*What you need to do*. With all pictures excluded, restate the records that follow exactly as written.

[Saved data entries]
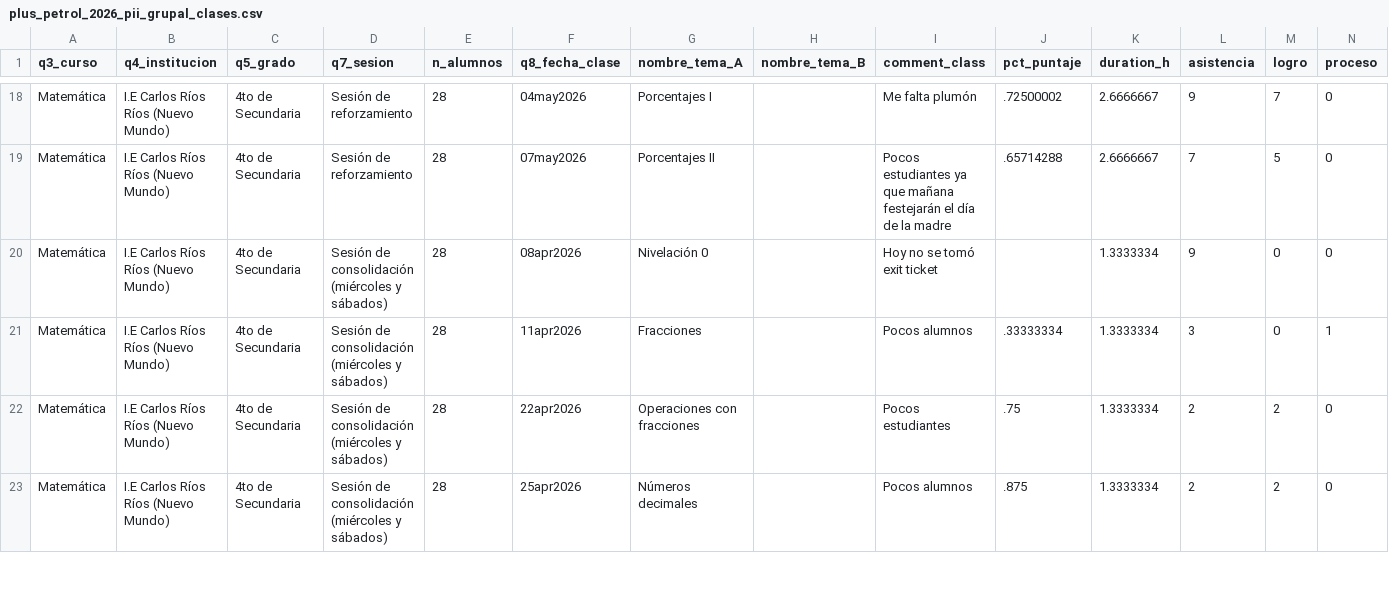
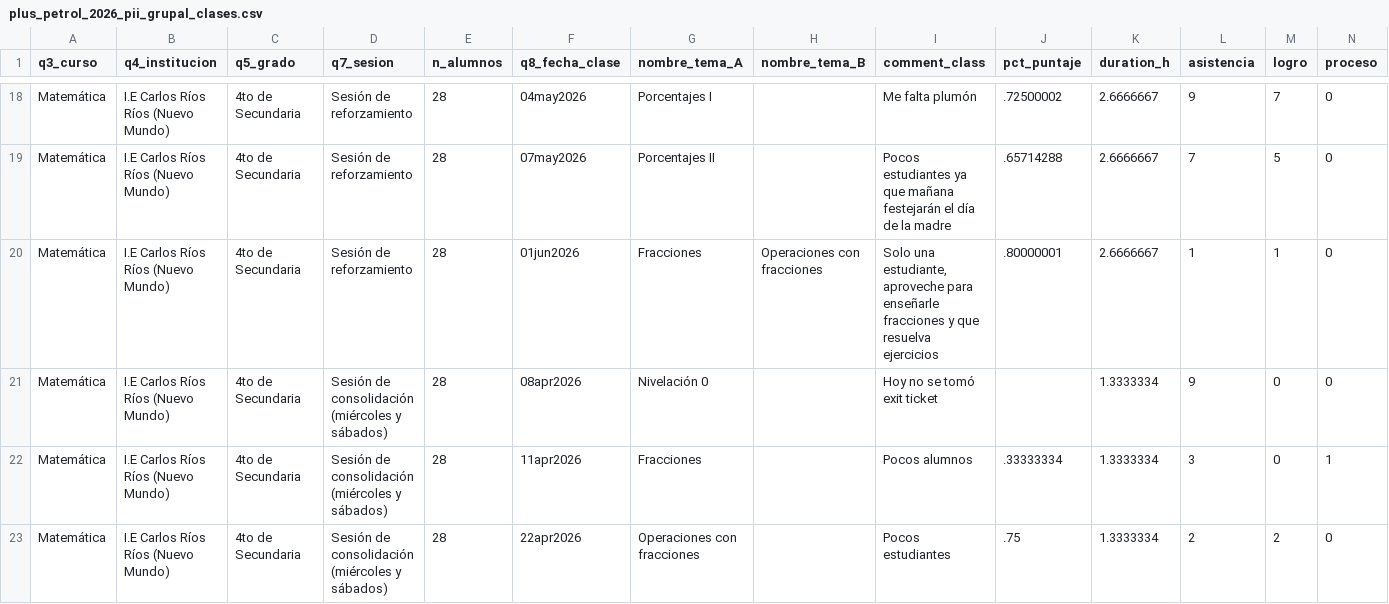
Before and after one commit to lateriteperu/dashboard_nivelacion_educativa, a CSV file: plus_petrol_2026_pii_grupal_clases.csv, drawn as a sheet; only a part is shown, gaps mark what is left out; the shorter side is filled out with more unchanged rows; rows hold the shown columns only; the diff covers the shown part only; the diff names each change by its address in the sheet, - before the commit and + after, or states it on an @@ line.

Commit message:
update_02_06_2026

```diff
--- a/plus_petrol_2026_pii_grupal_clases.csv
+++ b/plus_petrol_2026_pii_grupal_clases.csv
+row 20: Matemática | I.E Carlos Ríos Ríos (Nuevo Mundo) | 4to de Secundaria | Sesión de reforzamiento | 28 | 01jun2026 | Fracciones | Operaciones con fracciones | Solo una estudiante, aproveche para enseñarle fracciones y que resuelva ejercicios | .80000001 | 2.6666667 | 1 | 1 | 0
```
Also changed, not shown: 1 added row and 1 edited cell elsewhere in this file.
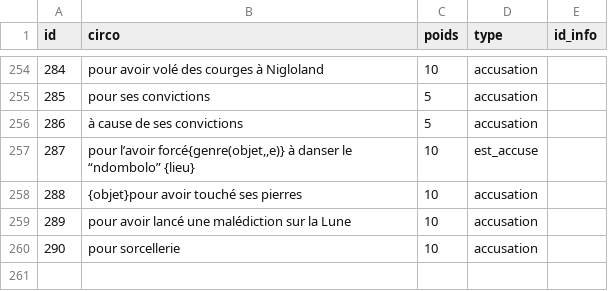
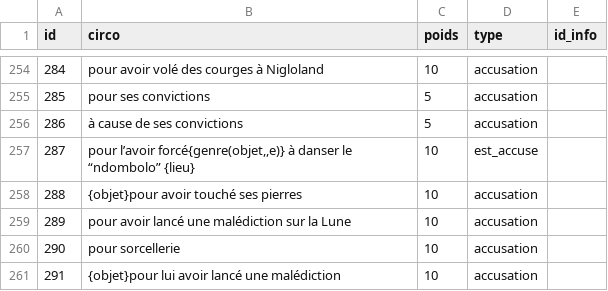
Before and after one commit to AlexieVQ/FlashNewsBot, a CSV file: tables/circos.csv, drawn as a sheet; only a part is shown, gaps mark what is left out.

```diff
--- a/tables/circos.csv
+++ b/tables/circos.csv
@@ -260 +260,2 @@ id;circo;poids;type;id_info
 290;pour sorcellerie;10;accusation;
+291;{objet}pour lui avoir lancé une malédiction;10;accusation;
```
Also changed, not shown: tables/surnoms.csv, 1 other file.
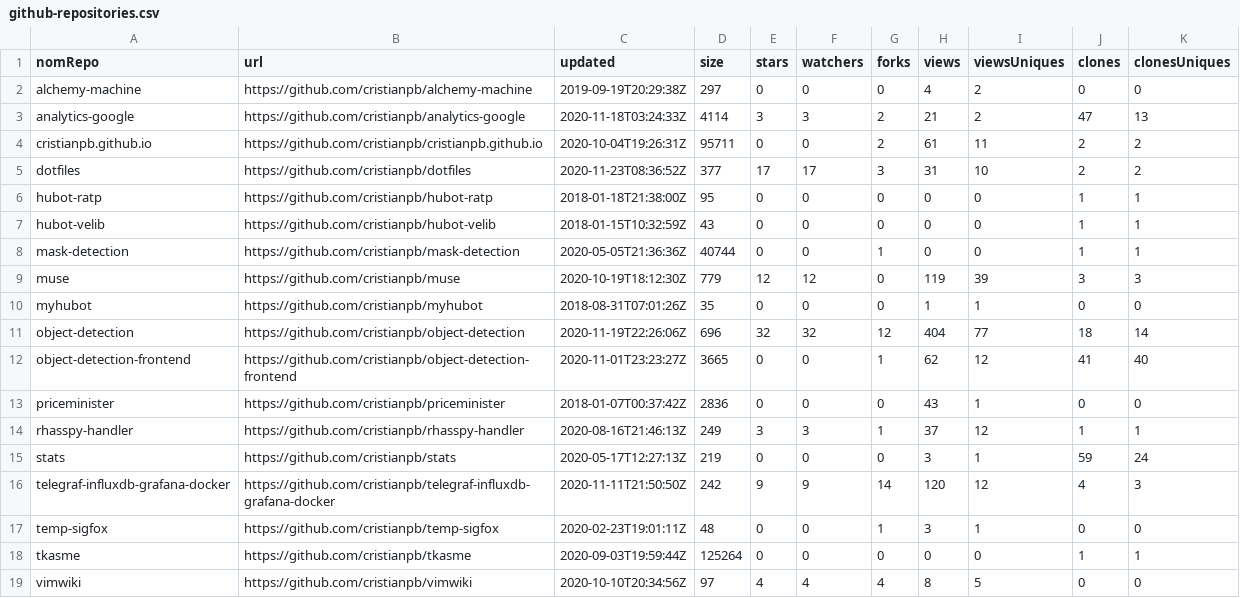
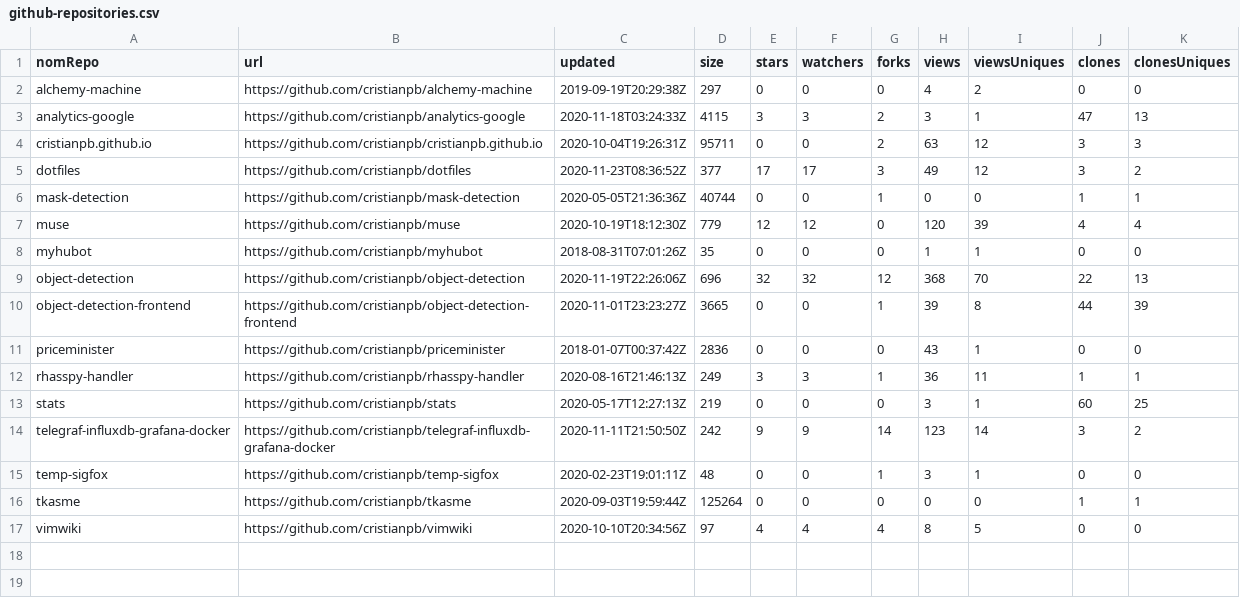
Before and after one commit to cristianpb/stats, a CSV file: github-repositories.csv, drawn as a sheet.

```diff
--- a/github-repositories.csv
+++ b/github-repositories.csv
@@ -2,16 +2,14 @@ nomRepo,url,updated,size,stars,watchers,forks,views,viewsUniques,clones,clonesUn
 alchemy-machine,https://github.com/cristianpb/alchemy-machine,2019-09-19T20:29:38Z,297,0,0,0,4,2,0,0
-analytics-google,https://github.com/cristianpb/analytics-google,2020-11-18T03:24:33Z,4114,3,3,2,21,2,47,13
-cristianpb.github.io,https://github.com/cristianpb/cristianpb.github.io,2020-10-04T19:26:31Z,95711,0,0,2,61,11,2,2
-dotfiles,https://github.com/cristianpb/dotfiles,2020-11-23T08:36:52Z,377,17,17,3,31,10,2,2
-hubot-ratp,https://github.com/cristianpb/hubot-ratp,2018-01-18T21:38:00Z,95,0,0,0,0,0,1,1
-hubot-velib,https://github.com/cristianpb/hubot-velib,2018-01-15T10:32:59Z,43,0,0,0,0,0,1,1
+analytics-google,https://github.com/cristianpb/analytics-google,2020-11-18T03:24:33Z,4115,3,3,2,3,1,47,13
+cristianpb.github.io,https://github.com/cristianpb/cristianpb.github.io,2020-10-04T19:26:31Z,95711,0,0,2,63,12,3,3
+dotfiles,https://github.com/cristianpb/dotfiles,2020-11-23T08:36:52Z,377,17,17,3,49,12,3,2
 mask-detection,https://github.com/cristianpb/mask-detection,2020-05-05T21:36:36Z,40744,0,0,1,0,0,1,1
-muse,https://github.com/cristianpb/muse,2020-10-19T18:12:30Z,779,12,12,0,119,39,3,3
+muse,https://github.com/cristianpb/muse,2020-10-19T18:12:30Z,779,12,12,0,120,39,4,4
 myhubot,https://github.com/cristianpb/myhubot,2018-08-31T07:01:26Z,35,0,0,0,1,1,0,0
-object-detection,https://github.com/cristianpb/object-detection,2020-11-19T22:26:06Z,696,32,32,12,404,77,18,14
-object-detection-frontend,https://github.com/cristianpb/object-detection-frontend,2020-11-01T23:23:27Z,3665,0,0,1,62,12,41,40
+object-detection,https://github.com/cristianpb/object-detection,2020-11-19T22:26:06Z,696,32,32,12,368,70,22,13
+object-detection-frontend,https://github.com/cristianpb/object-detection-frontend,2020-11-01T23:23:27Z,3665,0,0,1,39,8,44,39
 priceminister,https://github.com/cristianpb/priceminister,2018-01-07T00:37:42Z,2836,0,0,0,43,1,0,0
-rhasspy-handler,https://github.com/cristianpb/rhasspy-handler,2020-08-16T21:46:13Z,249,3,3,1,37,12,1,1
-stats,https://github.com/cristianpb/stats,2020-05-17T12:27:13Z,219,0,0,0,3,1,59,24
-telegraf-influxdb-grafana-docker,https://github.com/cristianpb/telegraf-influxdb-grafana-docker,2020-11-11T21:50:50Z,242,9,9,14,120,12,4,3
+rhasspy-handler,https://github.com/cristianpb/rhasspy-handler,2020-08-16T21:46:13Z,249,3,3,1,36,11,1,1
+stats,https://github.com/cristianpb/stats,2020-05-17T12:27:13Z,219,0,0,0,3,1,60,25
+telegraf-influxdb-grafana-docker,https://github.com/cristianpb/telegraf-influxdb-grafana-docker,2020-11-11T21:50:50Z,242,9,9,14,123,14,3,2
 temp-sigfox,https://github.com/cristianpb/temp-sigfox,2020-02-23T19:01:11Z,48,0,0,1,3,1,0,0
```
Also changed, not shown: github-visits.csv.
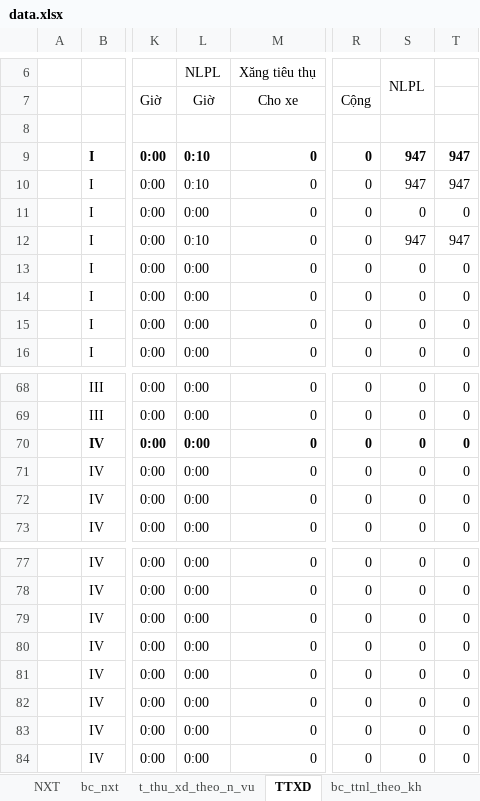
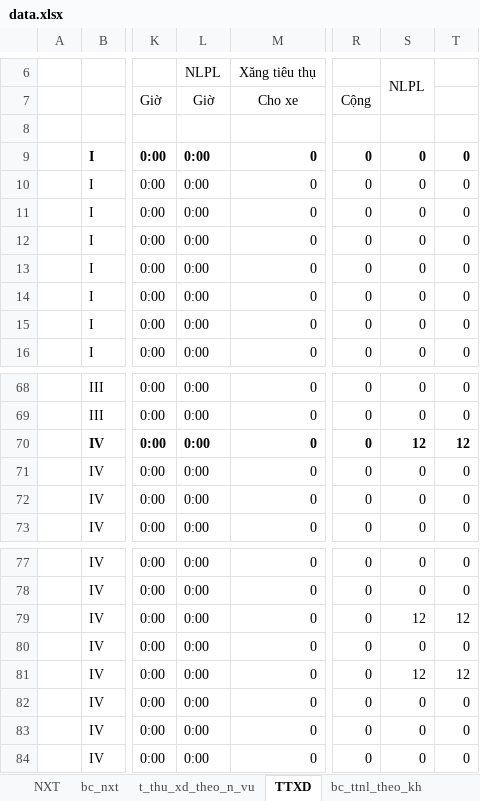
Before and after one commit to ste4-share/xdf, an Excel workbook: xlsx_template/data.xlsx, sheet TTXD, drawn as a sheet; only a part is shown, gaps mark what is left out; values as stored, in another font and other column widths than the file's, no borders; the diff names each change by its address in the sheet, - before the commit and + after, or states it on an @@ line.

```diff
--- a/xlsx_template/data.xlsx (sheet TTXD)
+++ b/xlsx_template/data.xlsx (sheet TTXD)
-L9:L10 (NLPL): 0:10
+L9:L10 (NLPL): 0:00
-S9:S10 (NLPL): 947
+S9:S10 (NLPL): 0
-T9:T10: 947
+T9:T10: 0
-L12 (NLPL): 0:10
+L12 (NLPL): 0:00
-S12 (NLPL): 947
+S12 (NLPL): 0
-T12: 947
+T12: 0
-S70 (NLPL): 0
+S70 (NLPL): 12
-T70: 0
+T70: 12
-S79 (NLPL): 0
+S79 (NLPL): 12
-T79: 0
+T79: 12
-S81 (NLPL): 0
+S81 (NLPL): 12
-T81: 0
+T81: 12
```
Also changed, not shown: sheet t_thu_xd_theo_n_vu, 3 other files.
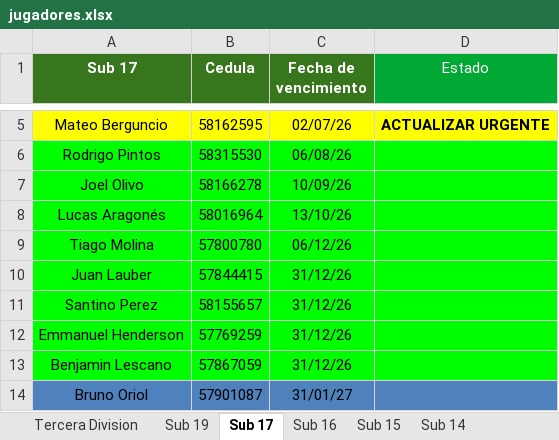
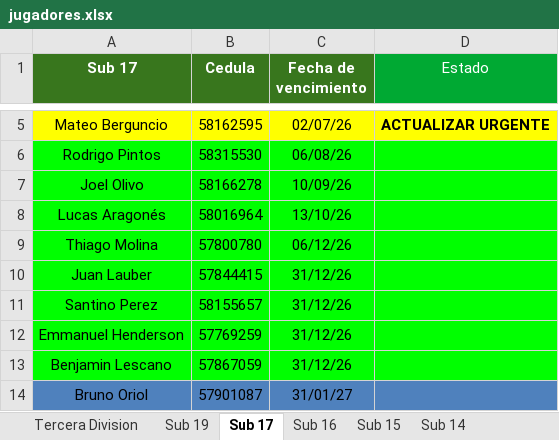
Before and after one commit to racingvideo/control-fichas, an Excel workbook: public/jugadores.xlsx, sheet Sub 17, drawn as a sheet; only a part is shown, gaps mark what is left out; values as stored, in another font and other column widths than the file's, no borders; the diff names each change by its address in the sheet, - before the commit and + after, or states it on an @@ line.

```diff
--- a/public/jugadores.xlsx (sheet Sub 17)
+++ b/public/jugadores.xlsx (sheet Sub 17)
-A9 (Sub 17): Tiago Molina
+A9 (Sub 17): Thiago Molina
```
Also changed, not shown: sheet Tercera Division, sheet Sub 14.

*Result of the exercise*.
Before and after one commit to lateriteperu/dashboard_nivelacion_educativa, a CSV file: plus_petrol_2026_pii_grupal_clases.csv, drawn as a sheet; only a part is shown, gaps mark what is left out; the shorter side is filled out with more unchanged rows; rows hold the shown columns only; the diff covers the shown part only; the diff names each change by its address in the sheet, - before the commit and + after, or states it on an @@ line.

Commit message:
update_02_06_2026

```diff
--- a/plus_petrol_2026_pii_grupal_clases.csv
+++ b/plus_petrol_2026_pii_grupal_clases.csv
+row 20: Matemática | I.E Carlos Ríos Ríos (Nuevo Mundo) | 4to de Secundaria | Sesión de reforzamiento | 28 | 01jun2026 | Fracciones | Operaciones con fracciones | Solo una estudiante, aproveche para enseñarle fracciones y que resuelva ejercicios | .80000001 | 2.6666667 | 1 | 1 | 0
```
Also changed, not shown: 1 added row and 1 edited cell elsewhere in this file.
Before and after one commit to AlexieVQ/FlashNewsBot, a CSV file: tables/circos.csv, drawn as a sheet; only a part is shown, gaps mark what is left out.

```diff
--- a/tables/circos.csv
+++ b/tables/circos.csv
@@ -260 +260,2 @@ id;circo;poids;type;id_info
 290;pour sorcellerie;10;accusation;
+291;{objet}pour lui avoir lancé une malédiction;10;accusation;
```
Also changed, not shown: tables/surnoms.csv, 1 other file.
Before and after one commit to cristianpb/stats, a CSV file: github-repositories.csv, drawn as a sheet.

```diff
--- a/github-repositories.csv
+++ b/github-repositories.csv
@@ -2,16 +2,14 @@ nomRepo,url,updated,size,stars,watchers,forks,views,viewsUniques,clones,clonesUn
 alchemy-machine,https://github.com/cristianpb/alchemy-machine,2019-09-19T20:29:38Z,297,0,0,0,4,2,0,0
-analytics-google,https://github.com/cristianpb/analytics-google,2020-11-18T03:24:33Z,4114,3,3,2,21,2,47,13
-cristianpb.github.io,https://github.com/cristianpb/cristianpb.github.io,2020-10-04T19:26:31Z,95711,0,0,2,61,11,2,2
-dotfiles,https://github.com/cristianpb/dotfiles,2020-11-23T08:36:52Z,377,17,17,3,31,10,2,2
-hubot-ratp,https://github.com/cristianpb/hubot-ratp,2018-01-18T21:38:00Z,95,0,0,0,0,0,1,1
-hubot-velib,https://github.com/cristianpb/hubot-velib,2018-01-15T10:32:59Z,43,0,0,0,0,0,1,1
+analytics-google,https://github.com/cristianpb/analytics-google,2020-11-18T03:24:33Z,4115,3,3,2,3,1,47,13
+cristianpb.github.io,https://github.com/cristianpb/cristianpb.github.io,2020-10-04T19:26:31Z,95711,0,0,2,63,12,3,3
+dotfiles,https://github.com/cristianpb/dotfiles,2020-11-23T08:36:52Z,377,17,17,3,49,12,3,2
 mask-detection,https://github.com/cristianpb/mask-detection,2020-05-05T21:36:36Z,40744,0,0,1,0,0,1,1
-muse,https://github.com/cristianpb/muse,2020-10-19T18:12:30Z,779,12,12,0,119,39,3,3
+muse,https://github.com/cristianpb/muse,2020-10-19T18:12:30Z,779,12,12,0,120,39,4,4
 myhubot,https://github.com/cristianpb/myhubot,2018-08-31T07:01:26Z,35,0,0,0,1,1,0,0
-object-detection,https://github.com/cristianpb/object-detection,2020-11-19T22:26:06Z,696,32,32,12,404,77,18,14
-object-detection-frontend,https://github.com/cristianpb/object-detection-frontend,2020-11-01T23:23:27Z,3665,0,0,1,62,12,41,40
+object-detection,https://github.com/cristianpb/object-detection,2020-11-19T22:26:06Z,696,32,32,12,368,70,22,13
+object-detection-frontend,https://github.com/cristianpb/object-detection-frontend,2020-11-01T23:23:27Z,3665,0,0,1,39,8,44,39
 priceminister,https://github.com/cristianpb/priceminister,2018-01-07T00:37:42Z,2836,0,0,0,43,1,0,0
-rhasspy-handler,https://github.com/cristianpb/rhasspy-handler,2020-08-16T21:46:13Z,249,3,3,1,37,12,1,1
-stats,https://github.com/cristianpb/stats,2020-05-17T12:27:13Z,219,0,0,0,3,1,59,24
-telegraf-influxdb-grafana-docker,https://github.com/cristianpb/telegraf-influxdb-grafana-docker,2020-11-11T21:50:50Z,242,9,9,14,120,12,4,3
+rhasspy-handler,https://github.com/cristianpb/rhasspy-handler,2020-08-16T21:46:13Z,249,3,3,1,36,11,1,1
+stats,https://github.com/cristianpb/stats,2020-05-17T12:27:13Z,219,0,0,0,3,1,60,25
+telegraf-influxdb-grafana-docker,https://github.com/cristianpb/telegraf-influxdb-grafana-docker,2020-11-11T21:50:50Z,242,9,9,14,123,14,3,2
 temp-sigfox,https://github.com/cristianpb/temp-sigfox,2020-02-23T19:01:11Z,48,0,0,1,3,1,0,0
```
Also changed, not shown: github-visits.csv.
Before and after one commit to ste4-share/xdf, an Excel workbook: xlsx_template/data.xlsx, sheet TTXD, drawn as a sheet; only a part is shown, gaps mark what is left out; values as stored, in another font and other column widths than the file's, no borders; the diff names each change by its address in the sheet, - before the commit and + after, or states it on an @@ line.

```diff
--- a/xlsx_template/data.xlsx (sheet TTXD)
+++ b/xlsx_template/data.xlsx (sheet TTXD)
-L9:L10 (NLPL): 0:10
+L9:L10 (NLPL): 0:00
-S9:S10 (NLPL): 947
+S9:S10 (NLPL): 0
-T9:T10: 947
+T9:T10: 0
-L12 (NLPL): 0:10
+L12 (NLPL): 0:00
-S12 (NLPL): 947
+S12 (NLPL): 0
-T12: 947
+T12: 0
-S70 (NLPL): 0
+S70 (NLPL): 12
-T70: 0
+T70: 12
-S79 (NLPL): 0
+S79 (NLPL): 12
-T79: 0
+T79: 12
-S81 (NLPL): 0
+S81 (NLPL): 12
-T81: 0
+T81: 12
```
Also changed, not shown: sheet t_thu_xd_theo_n_vu, 3 other files.
Before and after one commit to racingvideo/control-fichas, an Excel workbook: public/jugadores.xlsx, sheet Sub 17, drawn as a sheet; only a part is shown, gaps mark what is left out; values as stored, in another font and other column widths than the file's, no borders; the diff names each change by its address in the sheet, - before the commit and + after, or states it on an @@ line.

```diff
--- a/public/jugadores.xlsx (sheet Sub 17)
+++ b/public/jugadores.xlsx (sheet Sub 17)
-A9 (Sub 17): Tiago Molina
+A9 (Sub 17): Thiago Molina
```
Also changed, not shown: sheet Tercera Division, sheet Sub 14.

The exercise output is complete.